River Suck, Galway, Roscommon – Oil Painting
We travelled to East Galway over the weekend to be present at the Christening of James, one of our grandchildren. He is the happiest little boy, always smiling. After heavy rain overnight, thankfully the rain stopped during the day, and the little ones could go out and run around and play in the puddles of water. Great fun was had by all, and the mothers thought this was great (yeah!).
The river in the painting forms the boundary between counties Galway and Roscommon. Its normally less than 10 meters across, but after recent heavy rain it looked as if the whole countryside was a lake. It would be very difficult to know where Galway stops and Roscommon starts. The land is very flat here and its close to the river Shannon which is also prone to flooding the countryside after heavy rain.
The scene presented itself as we were travelling home, just before sunset. I can’t resist a beautiful sky and couldn’t wait to get painting while it was fresh in my mind. The scene was all about the sky and the reflections on the flood waters but this alone does not make a good painting. Simply recording this natural phenomenon is not enough. I constructed a scene to allow me to indulge myself and include the sky. To heighten the drama, the composition is on a knife edge.
Remember I wrote about composition in a previous post, the see-saw of left and right side balancing. The traditional method of creating drama or tension is to have a vertical rather than horizontal shape to the painting and include diagonal lines in the design. Well neither of these methods would suit this scene. I placed the sun a little off centre and then put the boats a little to the other side. So all the important bits are in a narrow space. This is in effect what happens in a vertical painting. In planing the design I also included diagonal lines in the sky (the shafts of light) and the lines are echoed in the shape of the mid and foreground.

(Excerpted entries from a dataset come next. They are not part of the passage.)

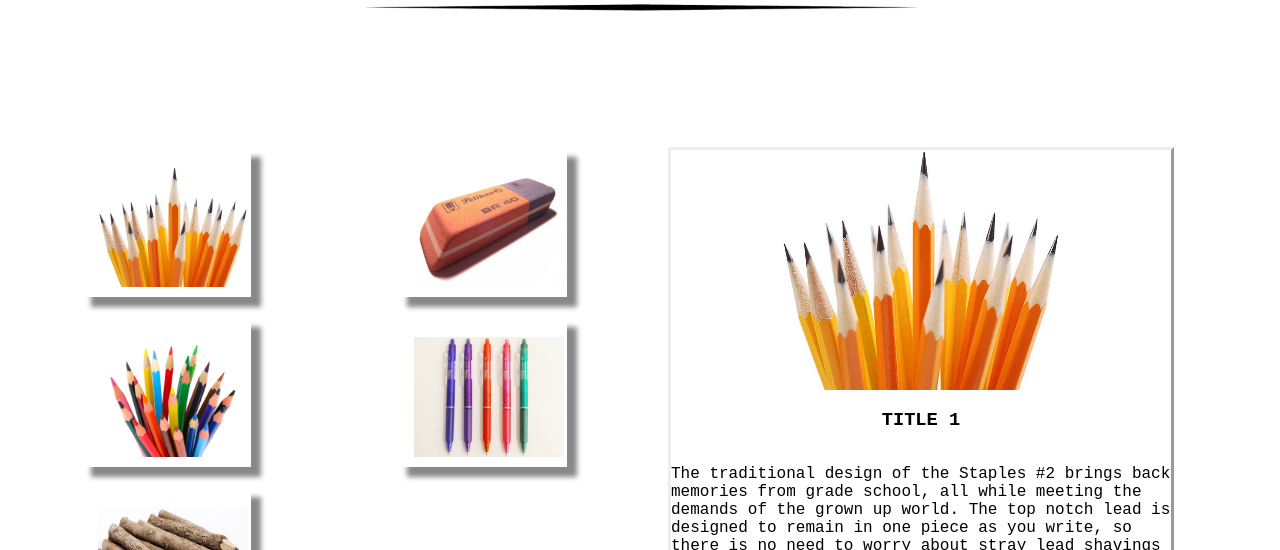
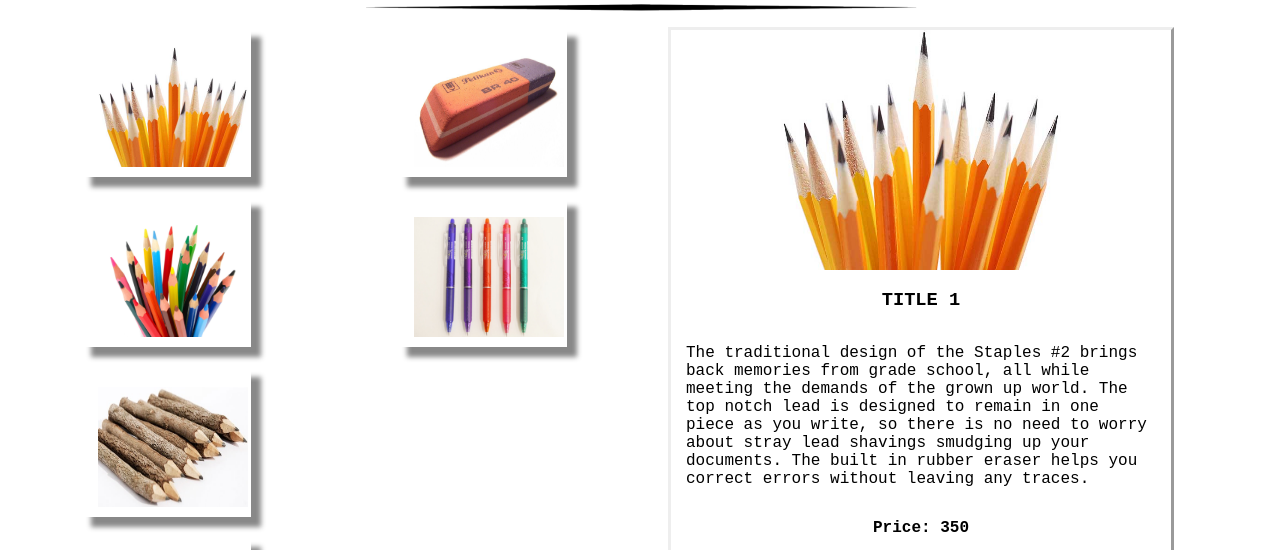
Before and after one commit to Robinhiio/Pennor, a plain HTML site: page products.html in a window 1280 px wide. Shown: the part 193-743 px from the top of the page. Drawn offline with nearby package versions, Linux system fonts and the light colour scheme; a script that the page names is missing.

Commit message:
cart fungerar + lite margins

```diff
--- a/css/responsive.css
+++ b/css/responsive.css
@@ -39,10 +39,6 @@ header{
   text-decoration: none;
   color: #000000;
 }
-main{
-  padding-top: 15vh;
-}
-
 #nav > ul > li
 {
   margin-right: 10vw;
@@ -207,7 +203,6 @@ footer
 .products_main {
   display: flex;
   flex-direction: row;
-  margin-top: 0;
   border-top-color: black;
 }
 
@@ -234,7 +229,6 @@ footer
   margin-top: 10px;
   margin-right: 70px;
   width: 500px;
-  height: 600px;
   align-self: center;
 }
 
@@ -244,7 +238,7 @@ footer
 }
 
 .item_description_p {
-
+  margin: 15px;
 }
 
 .item_description_h3 {
--- a/js.js
+++ b/js.js
@@ -8,9 +8,10 @@ $(document).ready(function () {
 
     drawItems();
     var existingEntries = JSON.parse(localStorage.getItem("itemList"));
+    /*
     var totalQuantity = countTotalQuantity(existingEntries);
     $('.cart_quantity').text("[" + totalQuantity + "]");
-
+*/
     function drawItems() {
         for (var i = 0; i < items.length; i++) {
             var itemDiv = $('<div class="item_div"></div>').data("item", i);    //CREATE DIV THATH CONTAIN ITEM NUMBER INDEX
@@ -52,12 +53,14 @@ $(document).ready(function () {
         }
         if (found === false) existingEntries.push(addedItem);
 
-        var totalQuantity = countTotalQuantity(existingEntries);
+       // var totalQuantity = countTotalQuantity(existingEntries);
 
         localStorage.setItem("itemList", JSON.stringify(existingEntries));
         flyToElement($(".item_description_img"), $(".cart"));
+        /*
         console.log(totalQuantity);
         $('.cart_quantity').text("[" + totalQuantity + "]");
+        */
     });
 
     //CHECKOUT FUNCTIONS
@@ -130,7 +133,7 @@ $(document).ready(function () {
 
 
     }
-
+/*
     function countTotalQuantity(existingEntries) {
         var totalQuantity = 0;
         for (var i = 0; i < existingEntries.length; i++) {
@@ -138,6 +141,6 @@ $(document).ready(function () {
         }
         return totalQuantity;
     }
-
+*/
 
 });
```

The colours are: Burnt Sienna & Raw Umber (red), Raw Sienna (yellow) and French Ultramarine. Plus, of course, black and white. There is a lot of work in the sky to achieve the movement. Of the hour and a half to complete the painting, the sky alone took nearly an hour. The video will show the buildup of shapes and the efforts in creating a random chaos in the clouds. I find it easier to make it up as I go along, taking advantage of the shapes created in the earlier ‘mad’ stage of underpainting.
The video will be included in the next post.